Dogs entering our service dog training program come to us through many different avenues, including our own breeding program, donations from qualified breeders, pet homes, and rescue organizations. On occasion, C.H.A.M.P., Inc. has also purchased puppies for our program.
What breeds do you use, and what characteristics do you look for?
We use Labrador and Golden Retrievers (as do most service dog providers), Standard Poodles, crosses, and dogs of uncertain heritage. The most important qualities we look for in a dog, regardless of breed, are excellent health (including orthopedics), a friendly, intelligent personality, a strong work ethic and desire to please.
What about health requirements?
All of the dogs entering our service dog training program are screened for temperament and must pass a general good-health evaluation. C.H.A.M.P., Inc. uses the PennHIP evaluation process to screen all of our service dogs for hip abnormalities. Our service dogs are also screened for eye abnormalities. In addition, each dog is medically cleared for breed-specific health concerns. For instance, we routinely screen for elbow abnormalities in retrievers and retriever crosses and for heart abnormalities in certain breeds.
Health screenings are very expensive, but the expense is justified. Health screenings are an absolute necessity in ensuring each dog we place is mentally and physically able to perform the tasks required. The screenings occasionally remove an otherwise exceptional dog from the service dog program. It can be a heart-breaking decision to remove an animal from the program, but our primary concerns are for the well-being of both our dogs and their future partners.
Are the dogs spayed or neutered?
Yes! All C.H.A.M.P., Inc. service dogs are spayed or neutered.
How long can a service dog work?
Service dogs in good health often work until 10 to 12 years of age. A very high quality food, excellent veterinary care, exercise, grooming, and plenty of love and attention all help to increase the working life of a service dog.
Who owns the service dog?
C.H.A.M.P., Inc. maintains ownership of the service dog throughout the partnership of the team. A graduate is responsible for the service dog’s care and maintenance including food, toys, veterinary services and so on.
Can I choose the breed, sex or color of the service dog?
If your dog's breed/sex/color is more important to you than the service dog assistance skills and companionship he/she will provide, we suggest you explore other options.
I already have a dog and really like my dog. Can you train my dog to become my service dog?
No, we find it more successful to work with dogs already in our training program. These dogs have already passed our temperament requirements and our stringent health requirements, and we are able to match each particular dog's strengths to best fit our clients' needs.
How old are the dogs when they are matched to their partners?
Between 18 months and two years of age. However, our trainers are watching and evaluating our dogs throughout each stage of their growth and development.
How long does it take to train a service dog? How old are the dogs when placed?
C.H.A.M.P., Inc. places dogs in four categories of service (see Placement Catergories ). A dog with relatively fewer skills (such as a Home Therapy Dog) is generally trained in six months to one year's time, depending in part on the age of the dog when it enters our training program.
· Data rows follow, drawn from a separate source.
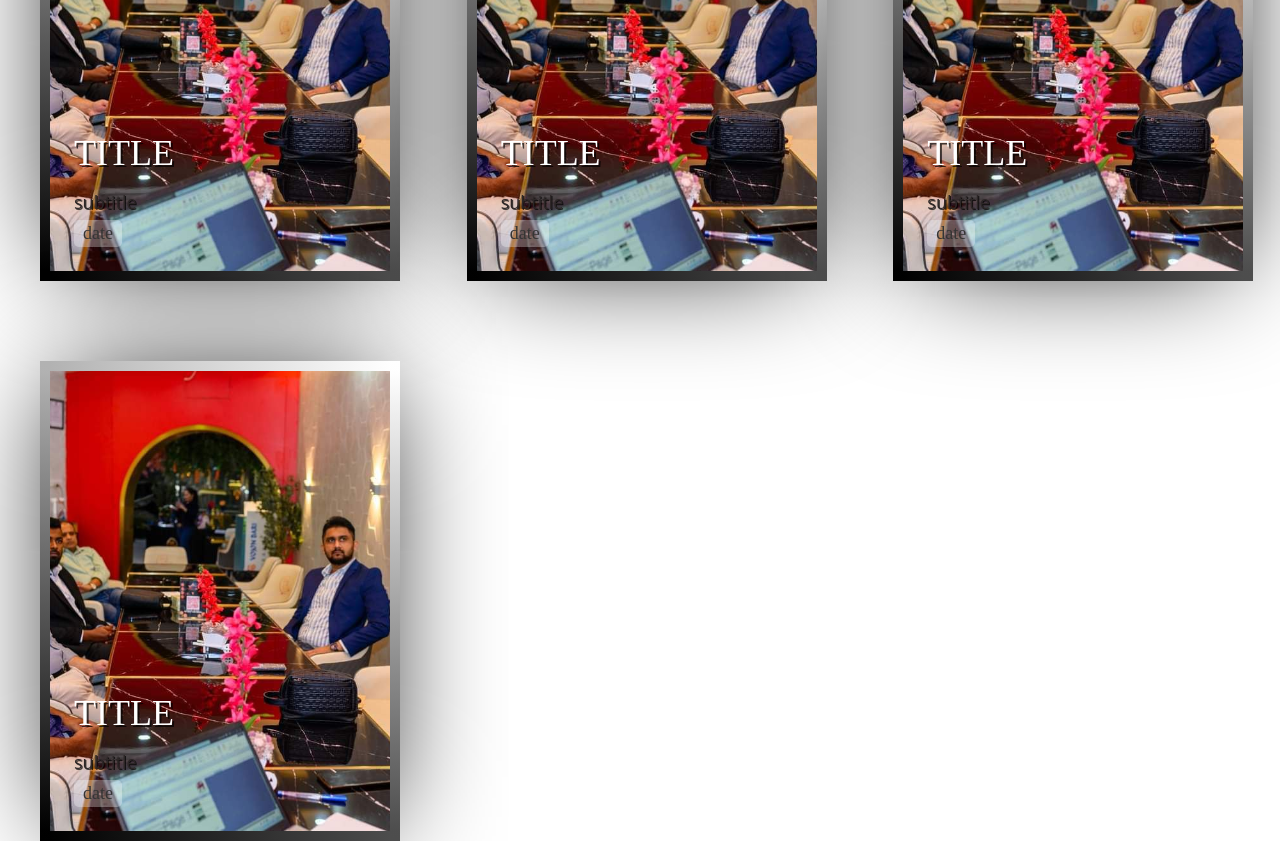
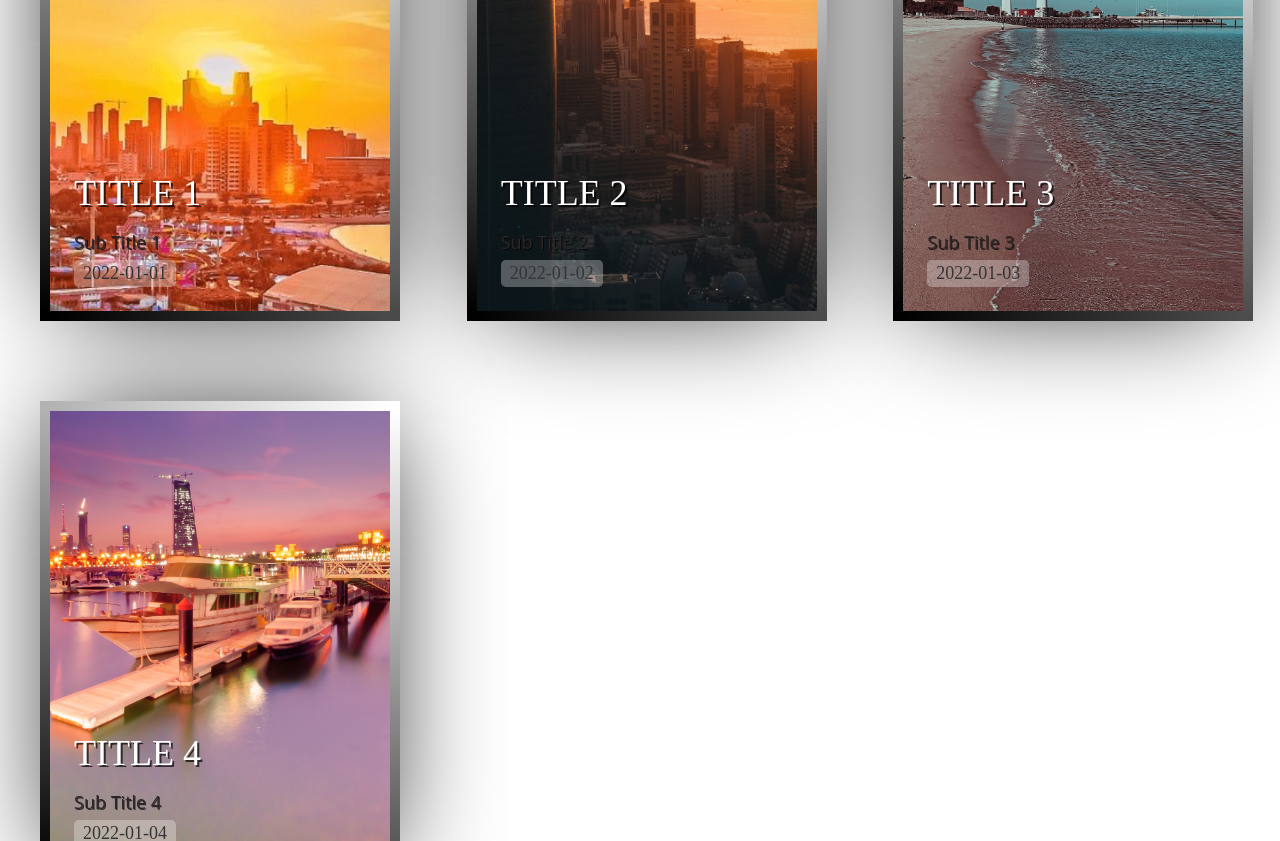
Before and after one commit to weerawi/slqs, a React (Create React App) app in the folder slqs-eng/: page /csr in a window 1280 px wide. Shown: the part 720-1561 px from the top of the page. Built offline with nearby package versions, Linux system fonts and the light colour scheme.

Commit message:
csr component contect direct to csrcard components item

```diff
--- /dev/null
+++ b/slqs-eng/src/Components/Assets/csr_data.js
@@ -0,0 +1,61 @@
+import p1_img from '../Assets/top_4.jpg';
+import p2_img from '../Assets/top_5.jpg';
+import p3_img from '../Assets/top_6.jpg';
+import p4_img from '../Assets/top_10.jpg';
+
+let csr_data = [
+  {
+    id: 1,
+    title: "Title 1",
+    stitle: "Sub Title 1",
+    image: p1_img,
+    date: "2022-01-01",
+    album: [
+      p1_img,
+      p2_img,
+      p3_img,
+      p4_img,
+    ],
+  },
+  {
+    id: 2,
+    title: "Title 2",
+    stitle: "Sub Title 2",
+    image: p2_img,
+    date: "2022-01-02",
+    album: [
+      p1_img,
+      p2_img,
+      p3_img,
+      p4_img,
+    ],
+  },
+  {
+    id: 3,
+    title: "Title 3",
+    stitle: "Sub Title 3",
+    image: p3_img,
+    date: "2022-01-03",
+    album: [
+      p1_img,
+      p2_img,
+      p3_img,
+      p4_img,
+    ],
+  },
+  {
+    id: 4,
+    title: "Title 4",
+    stitle: "Sub Title 4",
+    image: p4_img,
+    date: "2022-01-04",
+    album: [
+      p1_img,
+      p2_img,
+      p3_img,
+      p4_img,
+    ],
+  },
+];
+
+export default csr_data;
--- a/slqs-eng/src/Components/CsrCard.jsx
+++ b/slqs-eng/src/Components/CsrCard.jsx
@@ -1,6 +1,9 @@
 import React from 'react'
-import img from '../Components/Assets/slider4.jpg'
-const CsrCard = () => {
+import { Link } from 'react-router-dom'
+
+
+const CsrCard = (props) => {
+
   return (
     <div className='transition-all duration-1000'>
         <main className="main cursor-pointer">
@@ -8,16 +11,17 @@ const CsrCard = () => {
             data-aos="fade-up" data-aos-anchor-placement="top-bottom" data-aos-duration="1000">
 
                 <div   className="csr-card transition-all duration-500 card-grid-space">
-                    <a className="card"  style={{ backgroundImage: `url(${img})` }}>
+                    <Link to={`/csr/${props.id}`} className="card"  style={{ backgroundImage: `url(${props.image})` }}>
                     <div>
-                        <h1>title</h1>
-                        <p>subtitle</p>
+                        <h1>{props.title}</h1>
+                        <p>{props.stitle}</p>
                         <div className="tags">
-                        <div className="tag">date</div>
+                        <div className="tag">{props.date}</div>
                         </div>
                     </div>
-                    </a>
+                    </Link>
                 </div>
+
 
             </section>
         </main>
--- a/slqs-eng/src/Pages/CSR.jsx
+++ b/slqs-eng/src/Pages/CSR.jsx
@@ -1,24 +1,33 @@
-import React from 'react'
+import React, { useContext } from 'react'
 import csrimg from '../Components/Assets/top_3.jpg'
 import PageTitle from '../Components/PageTitle'
 import './CSR.css'
 import CsrCard from '../Components/CsrCard'
+import { SlqsContext } from '../Context/SlqsContext'
+
 const CSR = () => {
+
+  const {csr_data} = useContext(SlqsContext);
+
+
   return (
 
     <>
 
     <PageTitle name="csr" image={csrimg} />
 
-    <div className='flex mx-auto items-center justify-center'>
+    <div className='flex mx-auto items-center justify-center py-10'>
 
         <div className='grid grid-cols-1 md:grid-cols-2 xl:grid-cols-3 mx-auto '>
 
 
-            <CsrCard />
-            <CsrCard />
-            <CsrCard />
-            <CsrCard />
+          {csr_data.map((item,i)=> {
+            return(
+                <CsrCard  key={i} id={item.id} title={item.title} stitle={item.stitle} image={item.image} date={item.date}/>
+
+            )
+          })}
+
         </div>
 
     </div>
```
A dog with more advanced skills (like a Home
Service Dog), can take longer, up to 18 months to train. A dog with highly advanced custom skills can take even longer to train. Regardless of the dog's required skill level, the minimum age for placement (at C.H.A.M.P., Inc.) is 18 months of age. Between two and three years old is more typical.
What happens to dogs that don't make it all the way through your training program?
Dogs may be released from our training program for a number of reasons. Oftentimes, the reasons are health-related; for instance, we typically use the PennHIP method to screen for potential hip problems when our puppies are 16 weeks of age. Puppies that don't pass this first major screening must be removed from the training program. Older puppies and dogs may be released following other health screenings or perhaps due to behavior and/or general temperament issues.
Some of these puppies and dogs will return to their breeder or to the families who donated them; others will be available for placement as Companion Animals. If you would like to be considered as a potential home for one of our released dogs, please Contact Us and we will send a Companion Animal Placement application for you to complete and return.
What happens to a service dog when he or she retires?
Retirement is an emotional time for both the human partner and the dog, after having worked so closely together for so many years. Retired service dogs are welcome to live out their retirement with their partner; some people may choose to allow a family member or close friend to adopt the retiree. If the graduate so chooses, C.H.A.M.P., Inc. can assist them in finding an appropriate retirement home for their friend's golden years.